• YOUR TASK
All entries below must be written out verbatim, and the images must be dropped.

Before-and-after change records
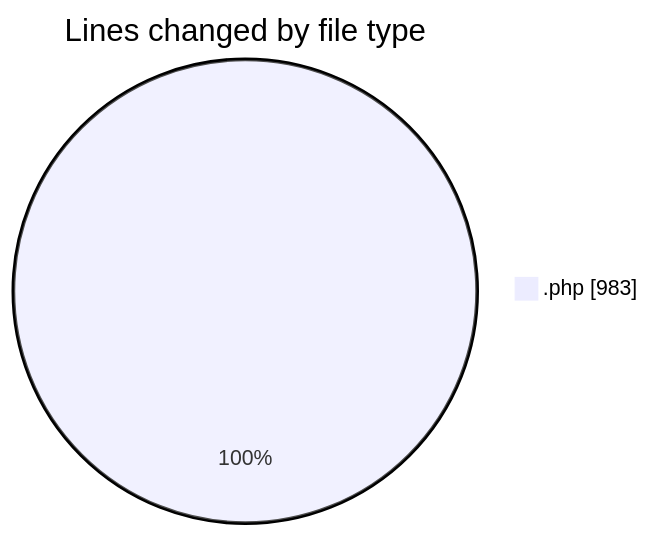
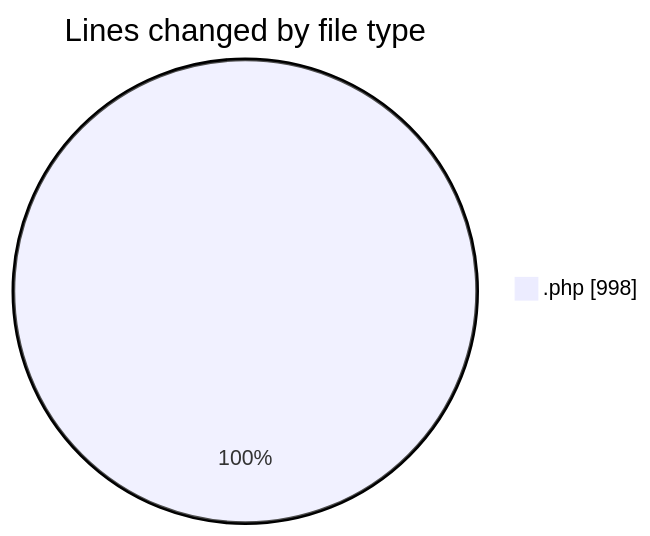
Before and after one commit to debugP/code-tracking: the first of 2 diagrams in 2026-09-16/untitled__workspace_/README.md, drawn with Mermaid. The commit also changed other lines of this file and 1 other file, not shown here.

````diff
--- a/2026-09-16/untitled__workspace_/README.md
+++ b/2026-09-16/untitled__workspace_/README.md
@@ -22,5 +22,5 @@
 ```mermaid
 pie showData
 title Lines changed by file type
-".php" : 983
+".php" : 998
 ```
````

• EXERCISE RESPONSE
Before and after one commit to debugP/code-tracking: the first of 2 diagrams in 2026-09-16/untitled__workspace_/README.md, drawn with Mermaid. The commit also changed other lines of this file and 1 other file, not shown here.

````diff
--- a/2026-09-16/untitled__workspace_/README.md
+++ b/2026-09-16/untitled__workspace_/README.md
@@ -22,5 +22,5 @@
 ```mermaid
 pie showData
 title Lines changed by file type
-".php" : 983
+".php" : 998
 ```
````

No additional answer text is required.